At the SIGGRAPH 2010 event this week in Los Angeles, Microsoft researchers showed off a next-generation tool for browsing street-level imagery. It’s called Street Slide
Monthly Archives: July 2010
“Just when you think they can’t give the customers any less in the airlines business…” Brian Williams, NBC News, July 27, 2010. He was referring to a “self-boarding” process being tested by Continental Airlines in Houston, but hasn’t it just been the year for airline revenue “segmentation.” According to Consumer Reports: “domestic airlines raked in $7.8 billion in “ancillary” revenue last year, with baggage fees alone accounting for $2.7 billion of that total. Although American is selling the bundle as a comprehensive collection of services, this is not completely uncharted territory. United Airlines offers Premier Line, a $19 option that provides travelers with “fast track” access through check-in and security, as well as priority boarding. And for $10 one-way, Southwest Airlines offers EarlyBird Check-in; however, Southwest does not offer assigned seating, so this option allows passengers priority boarding to select preferred seats ahead of the pack.” http://blogs.consumerreports.org/money/2010/06/american-airlines-adding-new-fees-earn-revenue-your-choice-priority-boarding-discount-change-itinerary-standby.html
The universe for marketing communication has expanded far beyond the wildest dreams of even a Dale Carnegie. If you would like a copy of my free outline please e-mail me at: email@example.com. I have spent the past week networking in the collective shark tank of my local ProMatch and have added a few more poignant arrows to my bulging quiver of options. The good news is that there are no ends of ways to use social media with traditional marketing to get your message out.
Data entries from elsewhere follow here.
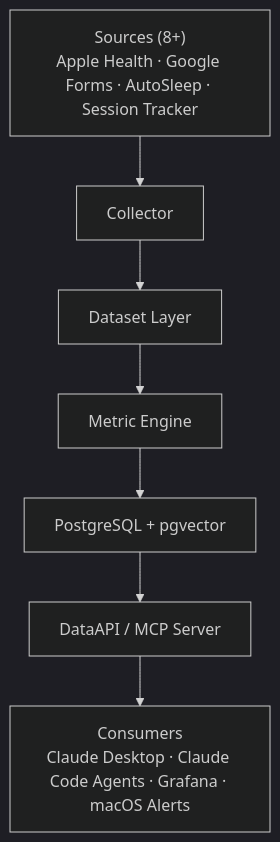
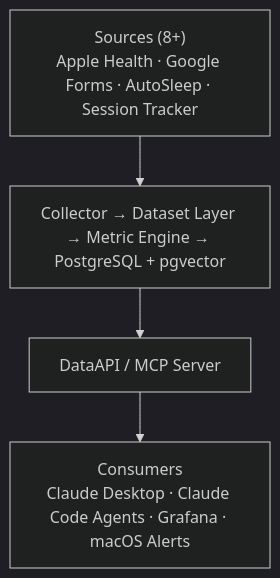
Before and after one commit to dmitrii-naumenko/autodiary-public: the diagram in README.md, drawn with Mermaid (dark theme).

Commit message:
changed marmaid diagram

````diff
--- a/README.md
+++ b/README.md
@@ -25,10 +25,7 @@
 ```mermaid
 flowchart TD
     Sources["Sources (8+)<br/>Apple Health · Google Forms · AutoSleep · Session Tracker"]
-    Sources --> Collector
-    Collector --> Dataset[Dataset Layer]
-    Dataset --> Engine[Metric Engine]
-    Engine --> DB["PostgreSQL + pgvector"]
-    DB --> API["DataAPI / MCP Server"]
+    Sources --> Pipeline["Collector → Dataset Layer → Metric Engine → PostgreSQL + pgvector"]
+    Pipeline --> API["DataAPI / MCP Server"]
     API --> Consumers["Consumers<br/>Claude Desktop · Claude Code Agents · Grafana · macOS Alerts"]
 ```
````
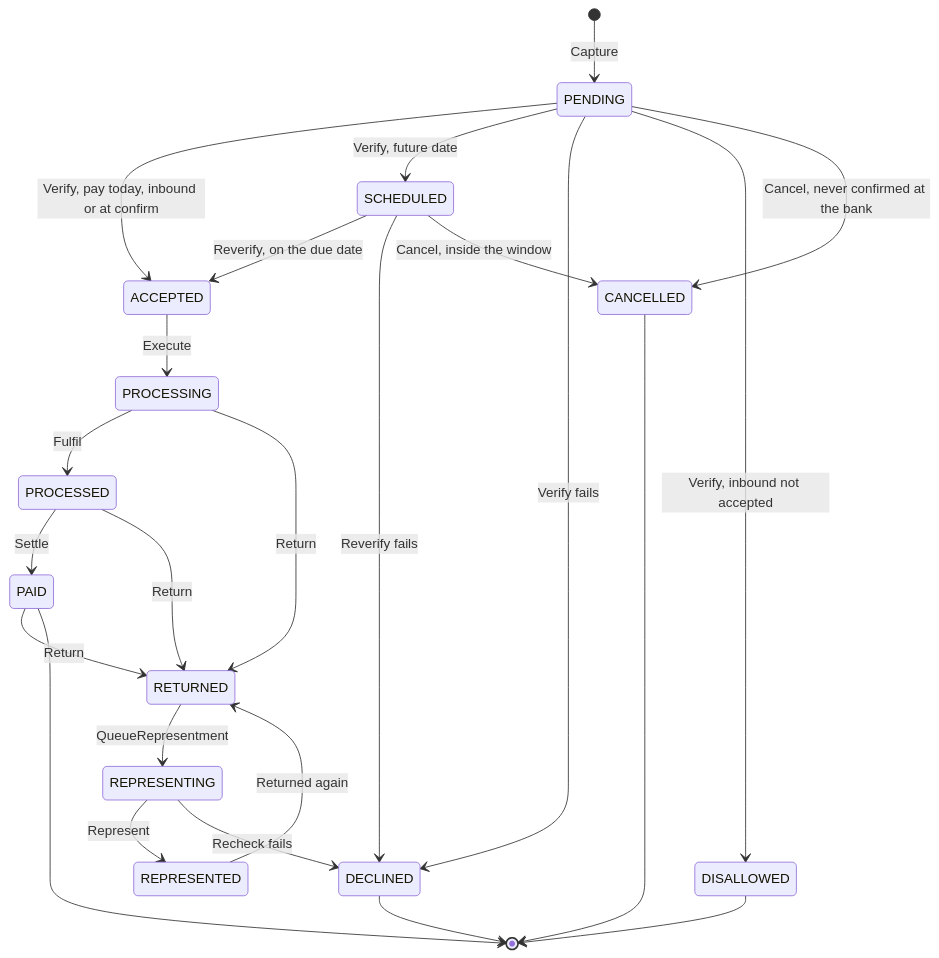
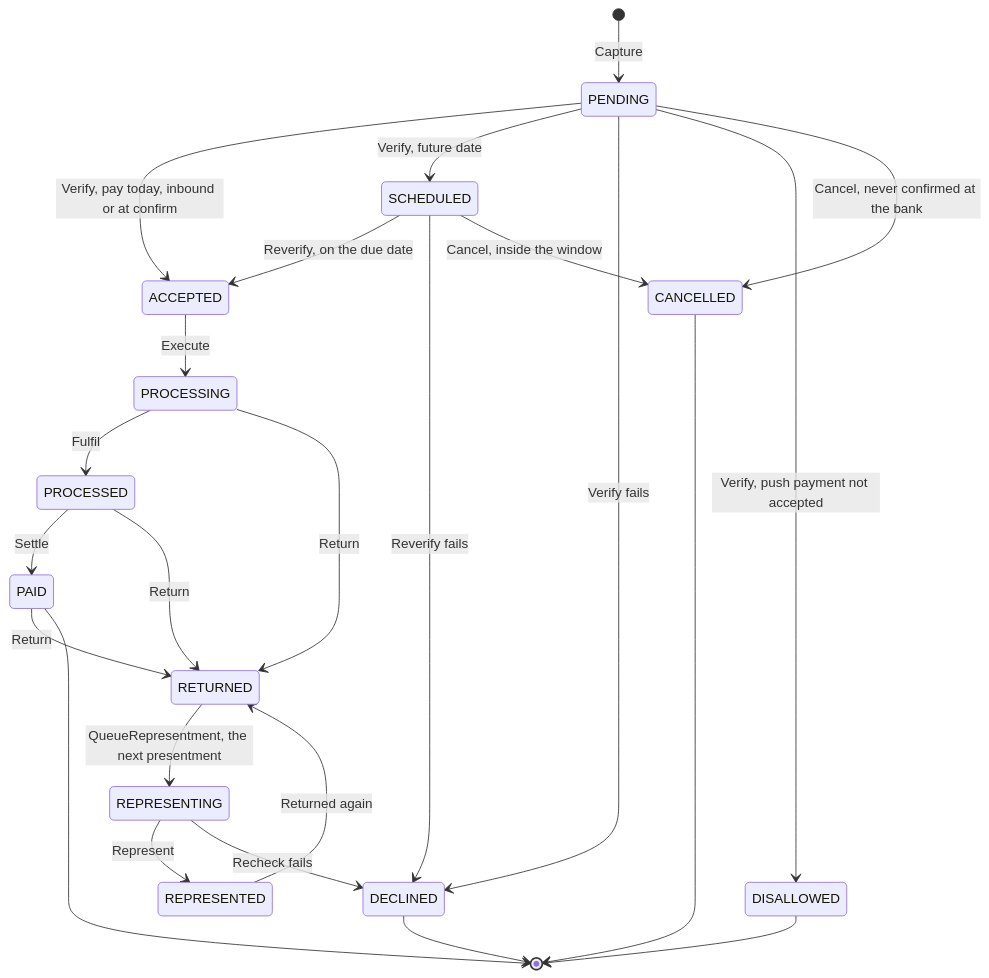
One commit to arunav-bhattacharya/billpay-book changed the first of 2 diagrams in docs/Wiki_Spec.md. Above: the diagram before and after it, drawn with Mermaid. The commit also changed other lines of this file and 14 other files, not shown here.

````diff
--- a/docs/Wiki_Spec.md
+++ b/docs/Wiki_Spec.md
@@ -1480,26 +1513,26 @@
 ```mermaid
 stateDiagram-v2
     [*] --> PENDING: Capture
     PENDING --> ACCEPTED: Verify, pay today, inbound or at confirm
     PENDING --> SCHEDULED: Verify, future date
     PENDING --> DECLINED: Verify fails
-    PENDING --> DISALLOWED: Verify, inbound not accepted
+    PENDING --> DISALLOWED: Verify, push payment not accepted
     SCHEDULED --> ACCEPTED: Reverify, on the due date
     SCHEDULED --> DECLINED: Reverify fails
     SCHEDULED --> CANCELLED: Cancel, inside the window
     PENDING --> CANCELLED: Cancel, never confirmed at the bank
     ACCEPTED --> PROCESSING: Execute
     PROCESSING --> PROCESSED: Fulfil
     PROCESSED --> PAID: Settle
     PROCESSING --> RETURNED: Return
     PROCESSED --> RETURNED: Return
     PAID --> RETURNED: Return
-    RETURNED --> REPRESENTING: QueueRepresentment
+    RETURNED --> REPRESENTING: QueueRepresentment, the next presentment
     REPRESENTING --> REPRESENTED: Represent
     REPRESENTING --> DECLINED: Recheck fails
     REPRESENTED --> RETURNED: Returned again
     PAID --> [*]
     DECLINED --> [*]
     CANCELLED --> [*]
     DISALLOWED --> [*]
 ```
````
The bad news is that if you’re not keeping yourselves up to speed with the latest (ever-changing) techniques, life (and your competition) is passing you by. It’s really not OK to just be doing some of these things anymore; to maximize your competitive position you have to do most, if not all of them.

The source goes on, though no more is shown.